“He is in the lovely position of having young children,” Mr. Halsey said. “And one of the things that have happened is that Covid has made us think: How do I actually want to live my life? He wants to be at home.”
Mr. Rattle’s arrival in London was a major homecoming: He was born in Liverpool and rose to prominence as the young, galvanizing leader of the City of Birmingham Symphony Orchestra for nearly two decades, beginning in 1980.
His return renewed hopes for a major new hall. The London Symphony performs mostly at the Barbican Center, a space that Mr. Rattle once euphemistically described as “serviceable.” Plans were made for the Center for Music, which would house the orchestra and the Guildhall School of Music and Drama, and would be run by the Barbican. It would be built on the site of the Museum of London, which is in the process of constructing a new home in West Smithfield.
Mr. Rattle has been a rallying force behind the Center for Music — designed by the architecture firm Diller Scofidio + Renfro, with acoustics front of mind — but the project has faced difficulties, with unreliable funding pledges from the government and an uncertain timeline.
On the day of the Brexit vote, in 2016, Mr. Rattle was with the London Symphony musicians. Speaking with the Agence France-Press last year, he described their tearful reaction. “We actually couldn’t start the rehearsal before we had had a big discussion,” he said. “The older British musicians were the most emotional about what has happened to our country — that we are willing to cut ourselves off.”
Like many in the arts, Mr. Rattle has been opposed to Brexit. He has drawn attention to the European roots of the London Symphony, an orchestra first conducted by Hans Richter. And he expressed concern over the future of touring after Britain risked becoming a “self-built cultural jail.” While the London Symphony could previously travel to Europe en masse with little bureaucratic headache or delay, it now faces the prospect of long waits for customs, visas and more.

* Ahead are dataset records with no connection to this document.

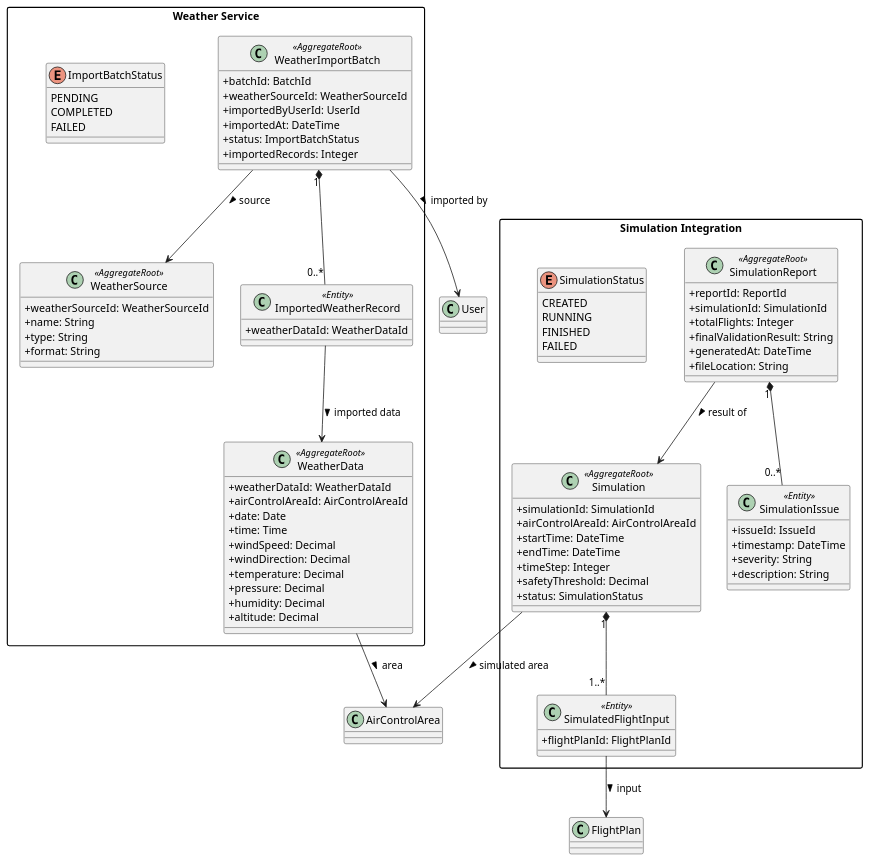
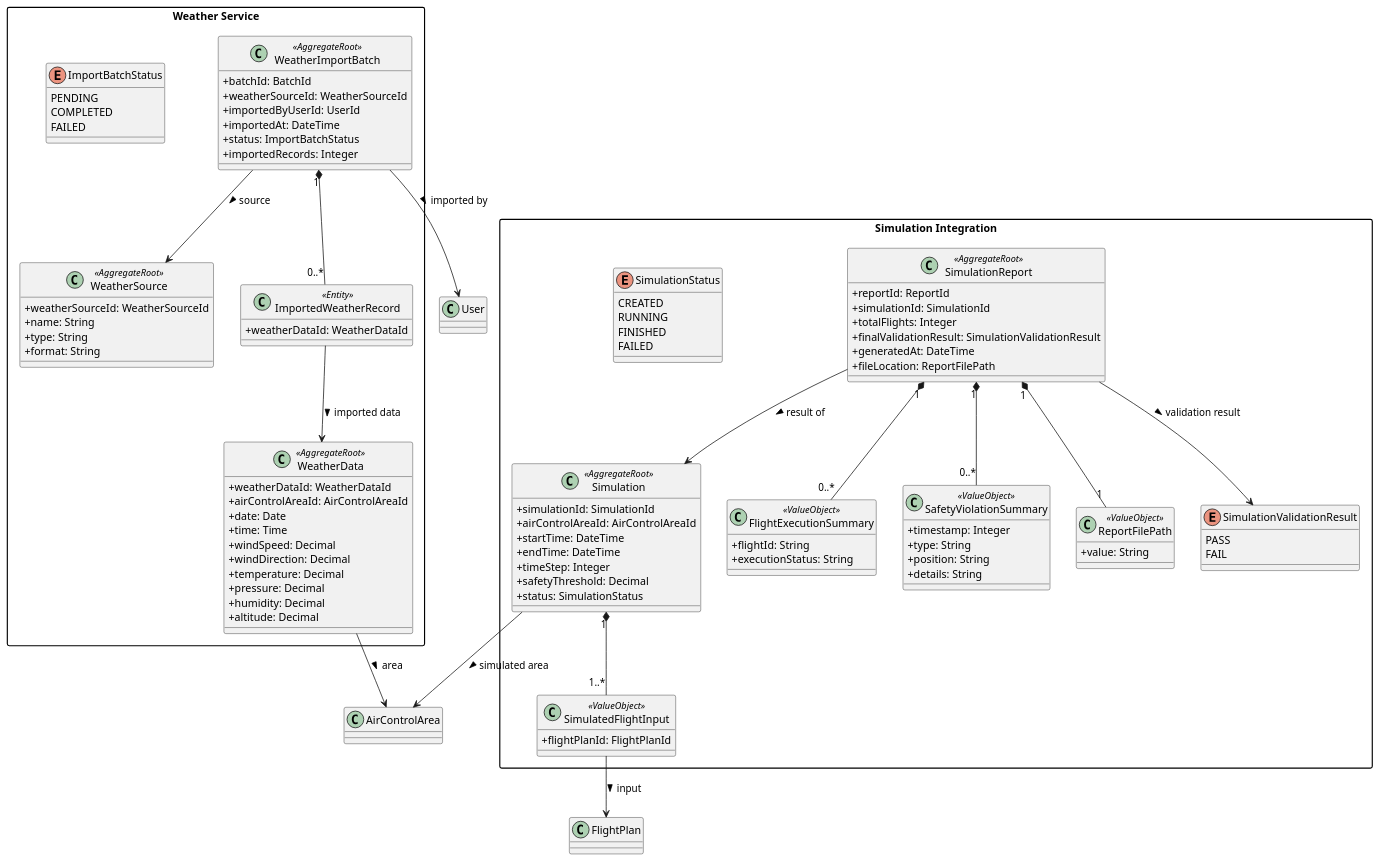
The diagram in docs/US_010/DM-weatherSimulation.puml (goncalolopesp/sem4pi2526-sem4pi2526_2di5), drawn with PlantUML before and after one commit. The commit also changed 33 other files, not shown here.

Commit message:
#110 > Generate a simulation report

```diff
--- a/docs/US_010/DM-weatherSimulation.puml
+++ b/docs/US_010/DM-weatherSimulation.puml
@@ -1,102 +1,119 @@
 @startuml
 skinparam classAttributeIconSize 0
 skinparam shadowing false
 skinparam packageStyle rectangle
 
 package "Weather Service" {
 
   class WeatherSource <<AggregateRoot>> {
     +weatherSourceId: WeatherSourceId
     +name: String
     +type: String
     +format: String
   }
 
   class WeatherImportBatch <<AggregateRoot>> {
     +batchId: BatchId
     +weatherSourceId: WeatherSourceId
     +importedByUserId: UserId
     +importedAt: DateTime
     +status: ImportBatchStatus
     +importedRecords: Integer
   }
 
   class ImportedWeatherRecord <<Entity>> {
     +weatherDataId: WeatherDataId
   }
 
   class WeatherData <<AggregateRoot>> {
     +weatherDataId: WeatherDataId
     +airControlAreaId: AirControlAreaId
     +date: Date
     +time: Time
     +windSpeed: Decimal
     +windDirection: Decimal
     +temperature: Decimal
     +pressure: Decimal
     +humidity: Decimal
     +altitude: Decimal
   }
 
   enum ImportBatchStatus {
     PENDING
     COMPLETED
     FAILED
   }
 }
 
 package "Simulation Integration" {
 
   class Simulation <<AggregateRoot>> {
     +simulationId: SimulationId
     +airControlAreaId: AirControlAreaId
     +startTime: DateTime
     +endTime: DateTime
     +timeStep: Integer
     +safetyThreshold: Decimal
     +status: SimulationStatus
   }
 
-  class SimulatedFlightInput <<Entity>> {
+  class SimulatedFlightInput <<ValueObject>> {
     +flightPlanId: FlightPlanId
   }
 
   class SimulationReport <<AggregateRoot>> {
     +reportId: ReportId
     +simulationId: SimulationId
     +totalFlights: Integer
-    +finalValidationResult: String
+    +finalValidationResult: SimulationValidationResult
     +generatedAt: DateTime
-    +fileLocation: String
+    +fileLocation: ReportFilePath
   }
 
-  class SimulationIssue <<Entity>> {
-    +issueId: IssueId
-    +timestamp: DateTime
-    +severity: String
-    +description: String
+  class FlightExecutionSummary <<ValueObject>> {
+    +flightId: String
+    +executionStatus: String
+  }
+
+  class SafetyViolationSummary <<ValueObject>> {
+    +timestamp: Integer
+    +type: String
+    +position: String
+    +details: String
+  }
+
+  class ReportFilePath <<ValueObject>> {
+    +value: String
+  }
+
+  enum SimulationValidationResult {
+    PASS
+    FAIL
   }
 
   enum SimulationStatus {
     CREATED
     RUNNING
     FINISHED
     FAILED
   }
 }
 
 WeatherImportBatch "1" *-- "0..*" ImportedWeatherRecord
 ImportedWeatherRecord --> WeatherData : imported data >
 
 WeatherImportBatch --> WeatherSource : source >
 WeatherImportBatch --> User : imported by >
 WeatherData --> AirControlArea : area >
 
 Simulation "1" *-- "1..*" SimulatedFlightInput
-SimulationReport "1" *-- "0..*" SimulationIssue
+SimulationReport "1" *-- "0..*" FlightExecutionSummary
+SimulationReport "1" *-- "0..*" SafetyViolationSummary
+SimulationReport "1" *-- "1" ReportFilePath
 
 Simulation --> AirControlArea : simulated area >
 SimulatedFlightInput --> FlightPlan : input >
 SimulationReport --> Simulation : result of >
+SimulationReport --> SimulationValidationResult : validation result >
 
 @enduml
```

“Our touring life is completely different,” Mr. Rattle told the Agence France-Presse.
In Munich, Mr. Rattle won’t have to contend with those Brexit woes, but he will once again find himself involved in the building of a new concert hall, in the Werksviertel-Mitte area — a modern contrast to the neo-Classical Herkulessaal in the city center. The project, funded and led by the state of Bavaria, began while Mr. Jansons was still alive. Construction is expected to begin in 2022 and will likely last three or four years, Nikolaus Pont, the Bavarian Radio Symphony’s manager, said in an interview.
“The opening will fall into Simon Rattle’s reign as chief conductor,” Mr. Pont said, adding that Mr. Rattle would be involved in its development, particularly its educational programming.
In his statement, Mr. Rattle said that as a teenager in Liverpool, he saw Rafael Kubelik lead the Bavarian Radio Symphony in Beethoven’s Ninth Symphony; the performance “became a kind of benchmark for me, a goal toward which musicians should strive.”
He first conducted the orchestra in 2010, leading the Schumann rarity “Das Paradies und die Peri,” and has returned for a variety of programs and recordings, including of Mahler’s “Das Lied von der Erde” and Wagner’s “Das Rheingold” and “Die Walküre.”
Mr. Pont said he told the orchestra’s musicians — or at least the few dozen who could gather under coronavirus protocols — about Mr. Rattle’s appointment at a rehearsal on Monday. They applauded for two minutes.
“I don’t think they were totally surprised,” he said. “But they were delighted.”